PIETRO ANTONIO NOVELLI (1729-1804)
DIANA WITH HER HOUND
Bears collector's stamp l.l. (L.2044)
Pen & ink with grey wash
13 x 9 cm
Capitaine Carlo Prayer (1826-1900), Milan (Lugt 2044);
Maria de Bernasconi, 1977 (according to inscription verso);
With Hill-Stone, Dartmouth, MA, U.S.A.;
Where acquired by the previous owner
Dr Annalisa Scarpa has previously confirmed the attribution to Novelli on the basis of digitial images.
For a larger drawing of a similar model in comparable format, see that sold at Christie's, Paris, 18.03.2004, lot 50 (Une jeune femme à mi-corps portant un panier de fruits). A further study of Diana with her hounds by Novelli's son, Francesco, can be found in the Morgan Library & Museum, New York (acc. no. 1993.62).

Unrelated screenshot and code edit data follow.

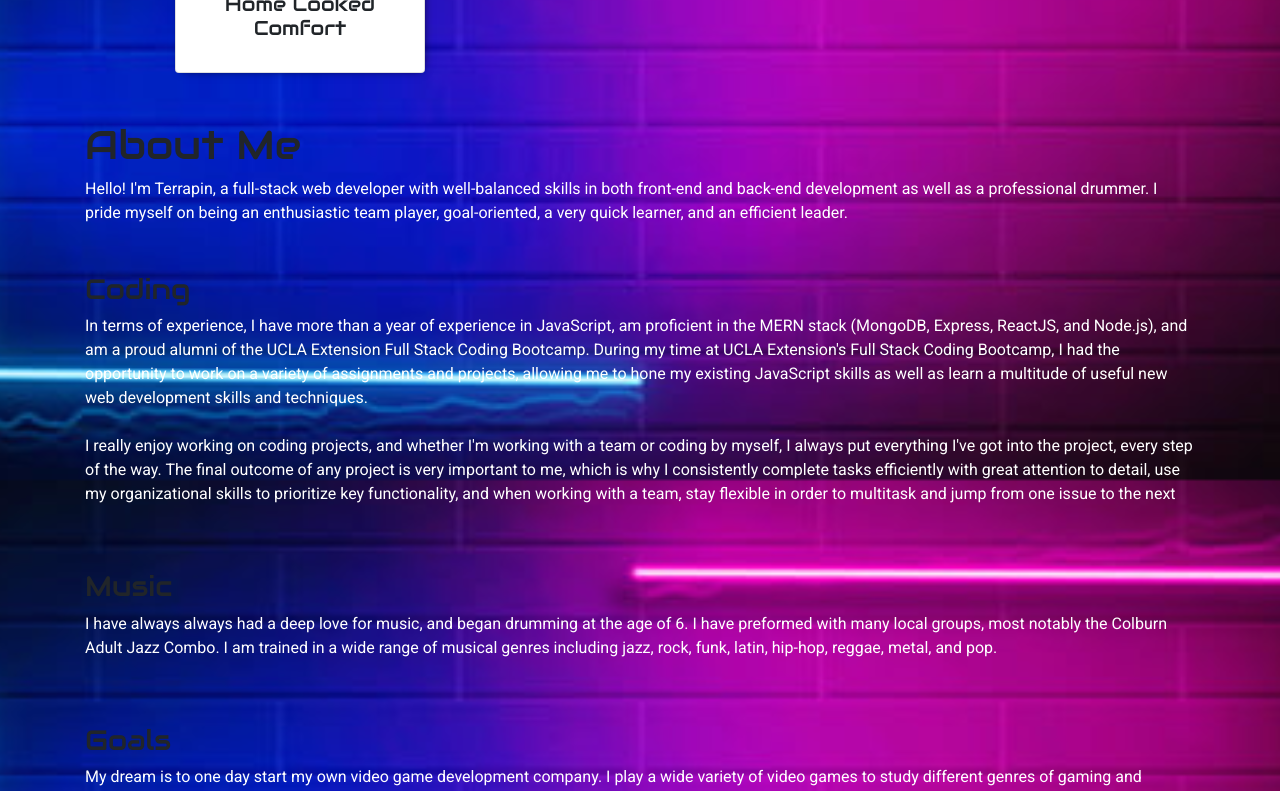
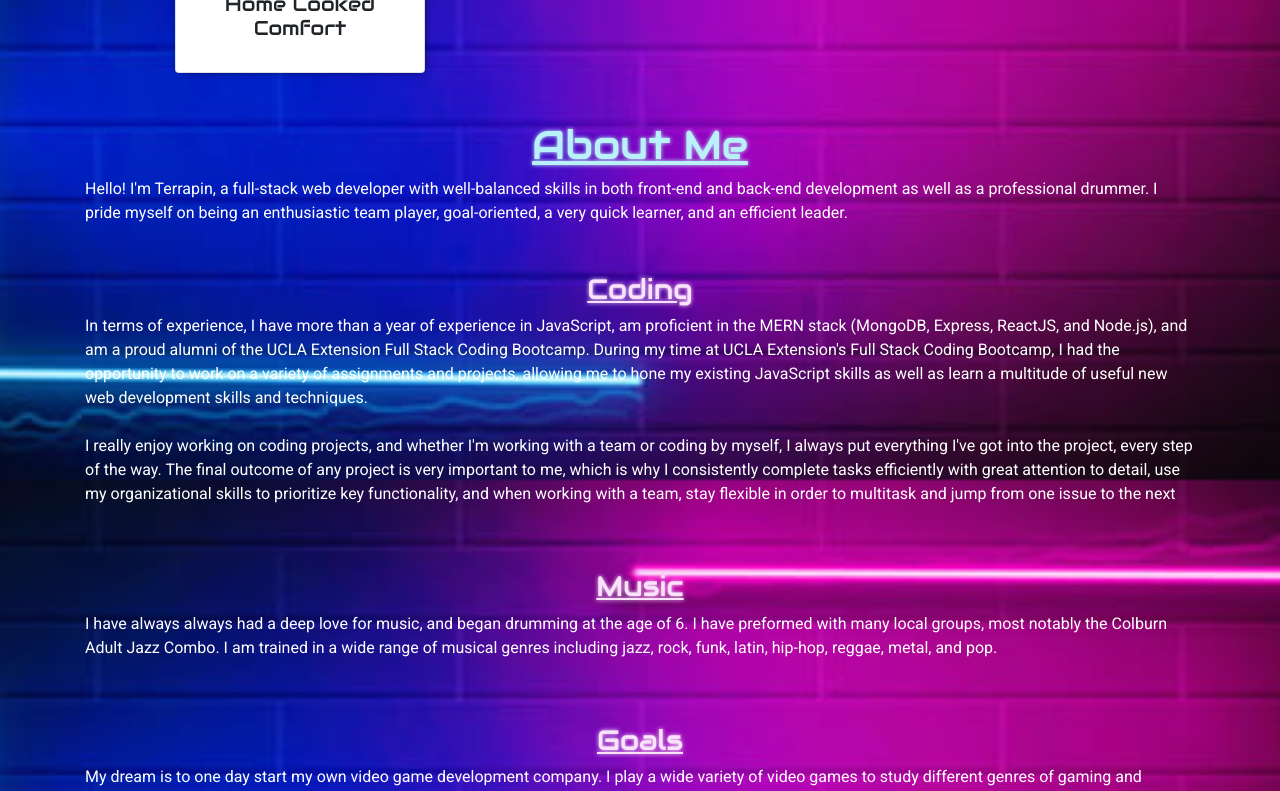
Before and after one commit to TChristensenDrumz/Portfolio, a React (Create React App) app: page / in a window 1280 px wide. Shown: the part 1920-2711 px from the top of the page. Built offline with nearby package versions, Linux system fonts and the light colour scheme.

Commit message:
about neon styling

```diff
--- a/src/components/About/About.css
+++ b/src/components/About/About.css
@@ -1,3 +1,17 @@
 .space {
   padding-bottom: 9rem;
 }
+
+.neon-pink {
+  color: #fae1fc;
+  text-align: center;
+  text-decoration: underline;
+  text-shadow: 0 0 0.25rem #fae1fc;
+}
+
+.neon-blue {
+  color: #baf0fa;
+  text-align: center;
+  text-decoration: underline;
+  text-shadow: 0 0 0.25rem #baf0fa;
+}
--- a/src/components/About/About.js
+++ b/src/components/About/About.js
@@ -4,7 +4,7 @@ import './About.css'
 function About() {
   return (
     <div className="container pt-5" id="about" style={{ paddingTop: "9rem" }}>
-      <h1 className="">About Me</h1>
+      <h1 className="neon-blue">About Me</h1>
       <div>
         <p>
           Hello! I'm Terrapin, a full-stack web developer with well-balanced
@@ -15,7 +15,7 @@ function About() {
 
         <article className="row mt-5">
           <article className="col-12">
-            <h3>Coding</h3>
+            <h3 className="neon-pink">Coding</h3>
             <p>
               In terms of experience, I have more than a year of experience in
               JavaScript, am proficient in the MERN stack (MongoDB, Express,
@@ -40,7 +40,7 @@ function About() {
 
         <article className="row mt-5">
           <article className="col-12">
-            <h3>Music</h3>
+            <h3 className="neon-pink">Music</h3>
             <p>
               I have always always had a deep love for music, and began drumming
               at the age of 6. I have preformed with many local groups, most
@@ -53,7 +53,7 @@ function About() {
 
         <article className="row mt-5">
           <article className="col-12">
-            <h3>Goals</h3>
+            <h3 className="neon-pink">Goals</h3>
             <p>
               My dream is to one day start my own video game development
               company. I play a wide variety of video games to study different
```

Our knowledge of Pietro Antonio Novelli’s career are known primarily through his posthumously published memoirs. He studied first in the studio of Biambattista Pittoni, where he came under the influence of Gaspare Diziani and Francesco Guardi, and his paintings from this period are also indebted to Jacopo Amigoni. Among Novelli’s early documented works are a set of illustrations for an edition of Torquato Tasso’s Gerusalemme Liberata, published in 1760, and several plates for the complete edition of Carlo Goldoni’s Commedie, published in 1761 and 1788. In 1768 Novelli was accepted as a member of the Accademia in Venice, for whom he submitted an Allegory of the Arts as a reception piece. Novelli painted frescoes in several Venetian palazzi, including those of the Corniani-Tivan, Mangilli, Mocenigo and Sangiatoffetti families, as well as executing a number of altarpieces and decorative frescoes throughout Northern Italy; in Udine, Padua and Bologna, as well as in Venice.
Novelli settled in Rome in c.1779, where he would remain for the following twenty years. Here, he was greatly influenced by the neoclassical artists of the day, particularly Pompeo Batoni and Anton Raphael Mengs. As in Venice, he was soon sought-after for interior decorations, receiving commissions to paint works in the Villa Borghese and several further Roman palazzi.
Novelli is largely remembered today for his virtuoso draughtsmanship, which displays his remarkable versatility both in treating the same subject numerous times in imaginatively different compositions and in his ability to draw both decorative works for their own sake and attractive, finished studies for his commissioned paintings. His drawn oeuvre includes these two categories, as well as designs for book illustrations, prints and frontispieces. Novelli blended both Venetian and Roman traditions in his paintings, and the same can be said for his drawings, which demonstrate how effectively he learnt from and enlarged upon the manner of the great artists of his day’s styles. Catherine Whistler has recently said of Novelli that “Novelli is at his most impressive as a draughtsman, whether working economically with the pen…or delicately brushing on complementary shades of wash…With his multifarious talents, Novelli could well be regarded as the Palma Giovane of his time - both artists worked in Rome and Venice and attempted to combine the virtues of academic classicism with Venetian painterliness; Palma and Novelli were prolific draughtsmen, and both had to live with the achievements of far greater artists in view.” (1)
 C. Whistler, ‘Domenico Tiepolo & his Contemporaries', in The Glory of Venice: Art in the Eighteenth Century (eds. J. Martineau & A. Robison), exhib. cat. London & Washington D.C., 1994-1995, p.357